authentication is safer if I associate/combine one or more certificates with each signed message (certificate + signed message). The receiver of the message would like to validate the certificate using the public key of the Certificate Authority and, once he has found the public key of the sender inside the certificate, he would like to validate message's signature with this public key.

What I can't understand is: If I don't add the signature to the message, what could happen?

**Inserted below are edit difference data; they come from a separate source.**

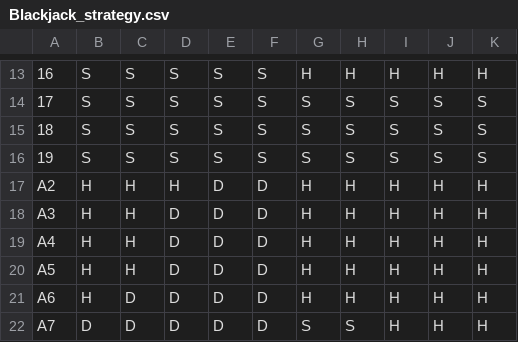
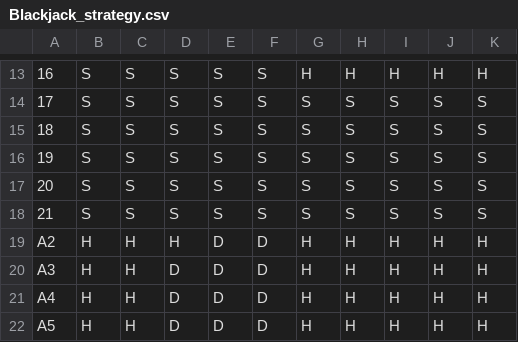
Before and after one commit to davidlpoole/blackjack-python, a CSV file: Blackjack_strategy.csv, drawn as a sheet; only a part is shown, gaps mark what is left out; the shorter side is filled out with more unchanged rows.

Commit message:
add strat for player sum = 20 and 21

```diff
--- a/Blackjack_strategy.csv
+++ b/Blackjack_strategy.csv
@@ -16,2 +16,4 @@
 19,S,S,S,S,S,S,S,S,S,S
+20,S,S,S,S,S,S,S,S,S,S
+21,S,S,S,S,S,S,S,S,S,S
 A2,H,H,H,D,D,H,H,H,H,H
```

Why it would be less safe?

  • Where did you find this info? – Diti Jun 15 '14 at 14:53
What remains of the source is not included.